§ **WORK TASK**:
Every entry below should be copied exactly, minus the pictures.

##### PROVIDED DATA

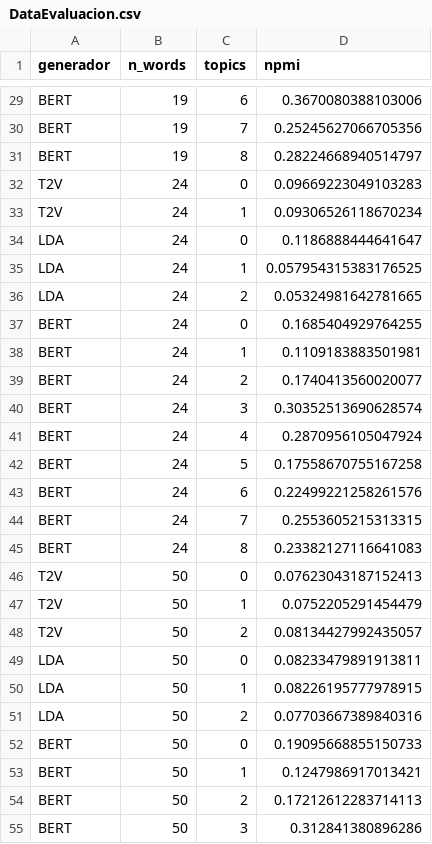
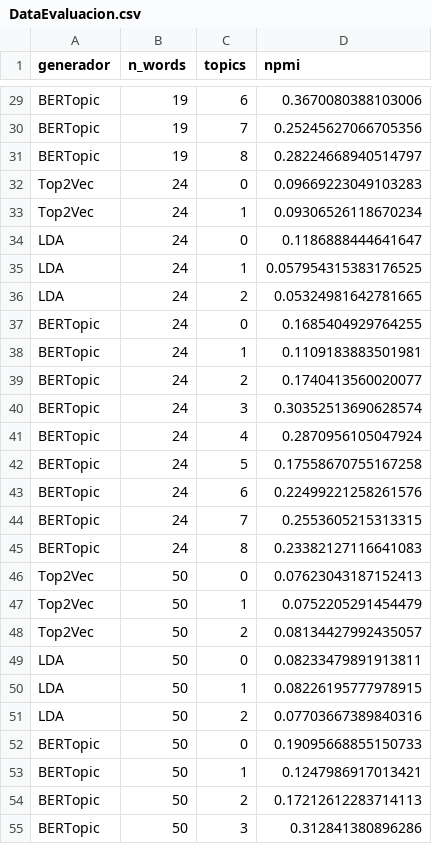
Before and after one commit to gacora/datos, a CSV file: DataEvaluacion.csv, drawn as a sheet; only a part is shown, gaps mark what is left out; the diff covers the shown part only; the diff names each change by its address in the sheet, - before the commit and + after, or states it on an @@ line.

Commit message:
Update DataEvaluacion.csv
Generadores con nombre completo

```diff
--- a/DataEvaluacion.csv
+++ b/DataEvaluacion.csv
-A29:A31 (generador): BERT
+A29:A31 (generador): BERTopic
-A32:A33 (generador): T2V
+A32:A33 (generador): Top2Vec
-A37:A45 (generador): BERT
+A37:A45 (generador): BERTopic
-A46:A48 (generador): T2V
+A46:A48 (generador): Top2Vec
-A52:A55 (generador): BERT
+A52:A55 (generador): BERTopic
```
Also changed, not shown: 27 edited cells elsewhere in this file.
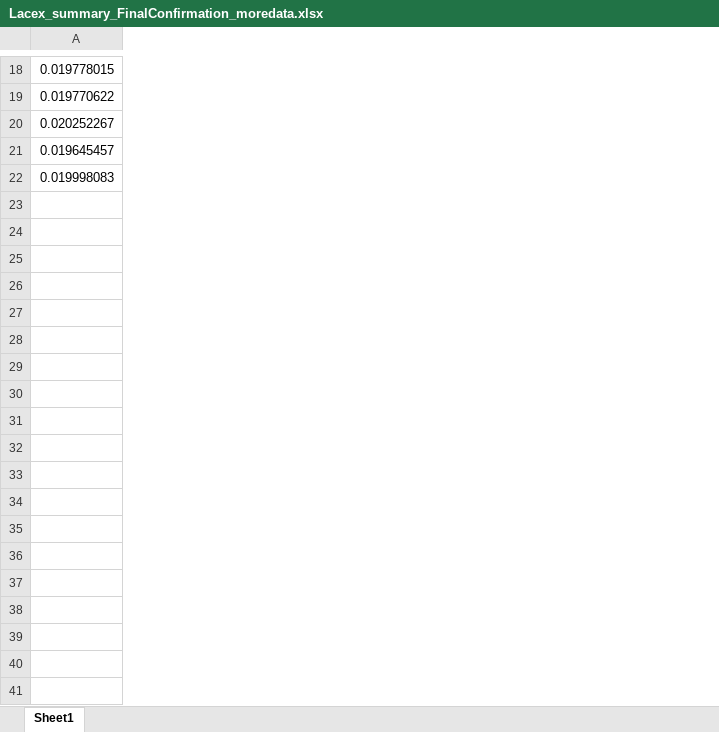
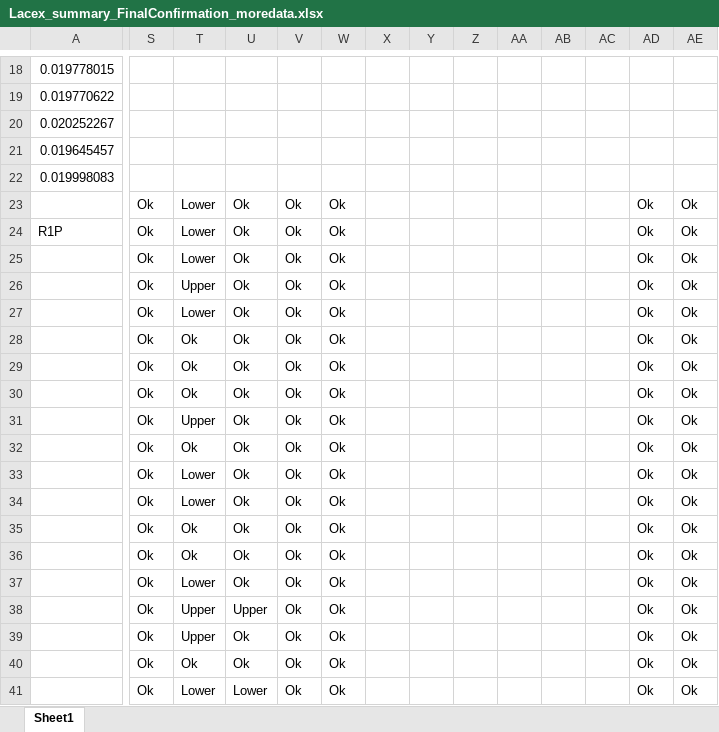
Before and after one commit to FayyazA/bioreactor-kinetic-analysis, an Excel workbook: Lacex_summary_FinalConfirmation_moredata.xlsx, sheet Sheet1, drawn as a sheet; only a part is shown, gaps mark what is left out; values as stored, in another font and other column widths than the file's, no borders; charts and pictures and conditional formats not drawn; rows hold the shown columns only; the diff covers the shown part only; the diff names each change by its address in the sheet, - before the commit and + after, or states it on an @@ line.

```diff
--- a/Lacex_summary_FinalConfirmation_moredata.xlsx (sheet Sheet1)
+++ b/Lacex_summary_FinalConfirmation_moredata.xlsx (sheet Sheet1)
+column S, empty
+column T, empty
+column U, empty
+column V, empty
+column W, empty
+column X, empty
+column Y, empty
+column Z, empty
+column AA, empty
+column AB, empty
+column AC, empty
+column AD, empty
+column AE, empty
+row 23:  | Ok | Lower | Ok | Ok | Ok |  |  |  |  |  |  | Ok | Ok
+row 24: R1P | Ok | Lower | Ok | Ok | Ok |  |  |  |  |  |  | Ok | Ok
+row 25:  | Ok | Lower | Ok | Ok | Ok |  |  |  |  |  |  | Ok | Ok
+row 26:  | Ok | Upper | Ok | Ok | Ok |  |  |  |  |  |  | Ok | Ok
+row 27:  | Ok | Lower | Ok | Ok | Ok |  |  |  |  |  |  | Ok | Ok
+row 28:  | Ok | Ok | Ok | Ok | Ok |  |  |  |  |  |  | Ok | Ok
+row 29:  | Ok | Ok | Ok | Ok | Ok |  |  |  |  |  |  | Ok | Ok
+row 30:  | Ok | Ok | Ok | Ok | Ok |  |  |  |  |  |  | Ok | Ok
+row 31:  | Ok | Upper | Ok | Ok | Ok |  |  |  |  |  |  | Ok | Ok
+row 32:  | Ok | Ok | Ok | Ok | Ok |  |  |  |  |  |  | Ok | Ok
+row 33:  | Ok | Lower | Ok | Ok | Ok |  |  |  |  |  |  | Ok | Ok
+row 34:  | Ok | Lower | Ok | Ok | Ok |  |  |  |  |  |  | Ok | Ok
+row 35:  | Ok | Ok | Ok | Ok | Ok |  |  |  |  |  |  | Ok | Ok
+row 36:  | Ok | Ok | Ok | Ok | Ok |  |  |  |  |  |  | Ok | Ok
+row 37:  | Ok | Lower | Ok | Ok | Ok |  |  |  |  |  |  | Ok | Ok
+row 38:  | Ok | Upper | Upper | Ok | Ok |  |  |  |  |  |  | Ok | Ok
+row 39:  | Ok | Upper | Ok | Ok | Ok |  |  |  |  |  |  | Ok | Ok
+row 40:  | Ok | Ok | Ok | Ok | Ok |  |  |  |  |  |  | Ok | Ok
+row 41:  | Ok | Lower | Lower | Ok | Ok |  |  |  |  |  |  | Ok | Ok
```
Also changed, not shown: 52 added rows elsewhere in this sheet, charts or pictures, 1 other file.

##########

§ **TASK SOLUTION**:
Before and after one commit to gacora/datos, a CSV file: DataEvaluacion.csv, drawn as a sheet; only a part is shown, gaps mark what is left out; the diff covers the shown part only; the diff names each change by its address in the sheet, - before the commit and + after, or states it on an @@ line.

Commit message:
Update DataEvaluacion.csv
Generadores con nombre completo

```diff
--- a/DataEvaluacion.csv
+++ b/DataEvaluacion.csv
-A29:A31 (generador): BERT
+A29:A31 (generador): BERTopic
-A32:A33 (generador): T2V
+A32:A33 (generador): Top2Vec
-A37:A45 (generador): BERT
+A37:A45 (generador): BERTopic
-A46:A48 (generador): T2V
+A46:A48 (generador): Top2Vec
-A52:A55 (generador): BERT
+A52:A55 (generador): BERTopic
```
Also changed, not shown: 27 edited cells elsewhere in this file.
Before and after one commit to FayyazA/bioreactor-kinetic-analysis, an Excel workbook: Lacex_summary_FinalConfirmation_moredata.xlsx, sheet Sheet1, drawn as a sheet; only a part is shown, gaps mark what is left out; values as stored, in another font and other column widths than the file's, no borders; charts and pictures and conditional formats not drawn; rows hold the shown columns only; the diff covers the shown part only; the diff names each change by its address in the sheet, - before the commit and + after, or states it on an @@ line.

```diff
--- a/Lacex_summary_FinalConfirmation_moredata.xlsx (sheet Sheet1)
+++ b/Lacex_summary_FinalConfirmation_moredata.xlsx (sheet Sheet1)
+column S, empty
+column T, empty
+column U, empty
+column V, empty
+column W, empty
+column X, empty
+column Y, empty
+column Z, empty
+column AA, empty
+column AB, empty
+column AC, empty
+column AD, empty
+column AE, empty
+row 23:  | Ok | Lower | Ok | Ok | Ok |  |  |  |  |  |  | Ok | Ok
+row 24: R1P | Ok | Lower | Ok | Ok | Ok |  |  |  |  |  |  | Ok | Ok
+row 25:  | Ok | Lower | Ok | Ok | Ok |  |  |  |  |  |  | Ok | Ok
+row 26:  | Ok | Upper | Ok | Ok | Ok |  |  |  |  |  |  | Ok | Ok
+row 27:  | Ok | Lower | Ok | Ok | Ok |  |  |  |  |  |  | Ok | Ok
+row 28:  | Ok | Ok | Ok | Ok | Ok |  |  |  |  |  |  | Ok | Ok
+row 29:  | Ok | Ok | Ok | Ok | Ok |  |  |  |  |  |  | Ok | Ok
+row 30:  | Ok | Ok | Ok | Ok | Ok |  |  |  |  |  |  | Ok | Ok
+row 31:  | Ok | Upper | Ok | Ok | Ok |  |  |  |  |  |  | Ok | Ok
+row 32:  | Ok | Ok | Ok | Ok | Ok |  |  |  |  |  |  | Ok | Ok
+row 33:  | Ok | Lower | Ok | Ok | Ok |  |  |  |  |  |  | Ok | Ok
+row 34:  | Ok | Lower | Ok | Ok | Ok |  |  |  |  |  |  | Ok | Ok
+row 35:  | Ok | Ok | Ok | Ok | Ok |  |  |  |  |  |  | Ok | Ok
+row 36:  | Ok | Ok | Ok | Ok | Ok |  |  |  |  |  |  | Ok | Ok
+row 37:  | Ok | Lower | Ok | Ok | Ok |  |  |  |  |  |  | Ok | Ok
+row 38:  | Ok | Upper | Upper | Ok | Ok |  |  |  |  |  |  | Ok | Ok
+row 39:  | Ok | Upper | Ok | Ok | Ok |  |  |  |  |  |  | Ok | Ok
+row 40:  | Ok | Ok | Ok | Ok | Ok |  |  |  |  |  |  | Ok | Ok
+row 41:  | Ok | Lower | Lower | Ok | Ok |  |  |  |  |  |  | Ok | Ok
```
Also changed, not shown: 52 added rows elsewhere in this sheet, charts or pictures, 1 other file.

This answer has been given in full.